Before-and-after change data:
--- --- ---

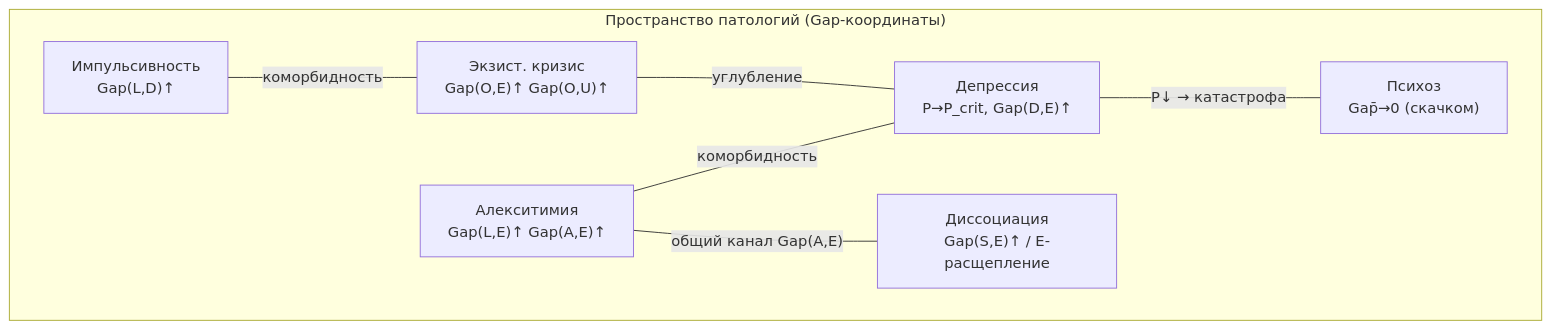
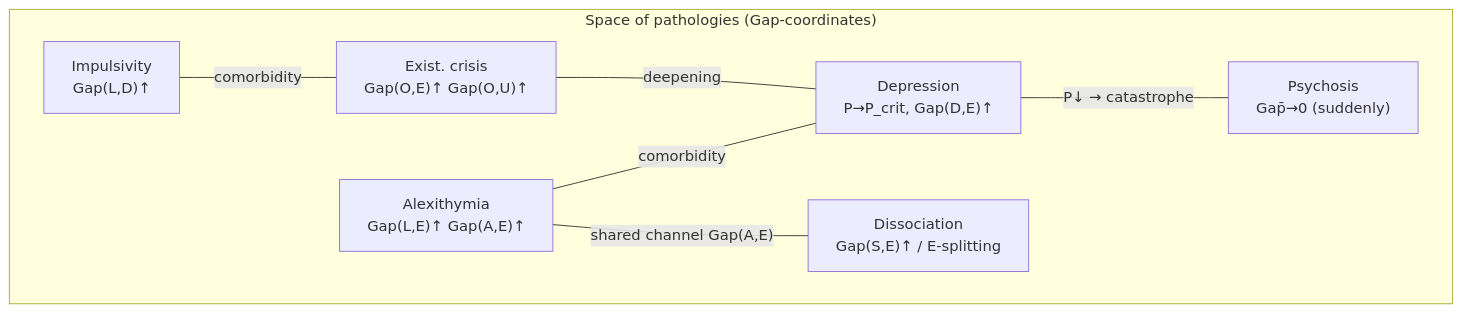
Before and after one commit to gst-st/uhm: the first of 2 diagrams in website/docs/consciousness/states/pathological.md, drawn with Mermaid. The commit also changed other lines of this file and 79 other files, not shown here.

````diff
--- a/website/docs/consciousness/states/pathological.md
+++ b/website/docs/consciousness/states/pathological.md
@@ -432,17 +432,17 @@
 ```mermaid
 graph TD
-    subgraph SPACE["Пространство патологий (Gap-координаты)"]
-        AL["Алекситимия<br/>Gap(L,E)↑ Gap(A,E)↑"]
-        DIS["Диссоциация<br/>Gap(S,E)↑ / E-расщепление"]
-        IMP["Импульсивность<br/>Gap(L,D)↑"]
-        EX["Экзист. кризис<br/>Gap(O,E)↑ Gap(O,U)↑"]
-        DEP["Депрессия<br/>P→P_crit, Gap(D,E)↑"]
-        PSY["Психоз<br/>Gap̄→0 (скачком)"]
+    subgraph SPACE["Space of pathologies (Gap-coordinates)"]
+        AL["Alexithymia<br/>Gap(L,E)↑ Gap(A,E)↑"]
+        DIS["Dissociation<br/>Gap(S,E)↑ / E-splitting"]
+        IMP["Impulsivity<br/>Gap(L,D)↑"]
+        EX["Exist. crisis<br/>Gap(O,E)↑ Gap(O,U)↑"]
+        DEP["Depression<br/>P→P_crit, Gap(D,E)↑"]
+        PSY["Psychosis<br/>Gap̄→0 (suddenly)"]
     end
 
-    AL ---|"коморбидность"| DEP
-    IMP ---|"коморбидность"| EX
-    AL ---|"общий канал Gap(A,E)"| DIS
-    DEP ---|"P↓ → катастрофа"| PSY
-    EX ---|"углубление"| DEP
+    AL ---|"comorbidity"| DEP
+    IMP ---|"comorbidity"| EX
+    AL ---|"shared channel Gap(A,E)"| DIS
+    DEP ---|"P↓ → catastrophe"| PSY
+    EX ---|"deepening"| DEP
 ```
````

--- --- ---

EXERCISE OBJECTIVE: Which lines above hold the string "comorbidity"? Copy each of them.

EXERCISE OUTPUT:
+    AL ---|"comorbidity"| DEP
+    IMP ---|"comorbidity"| EX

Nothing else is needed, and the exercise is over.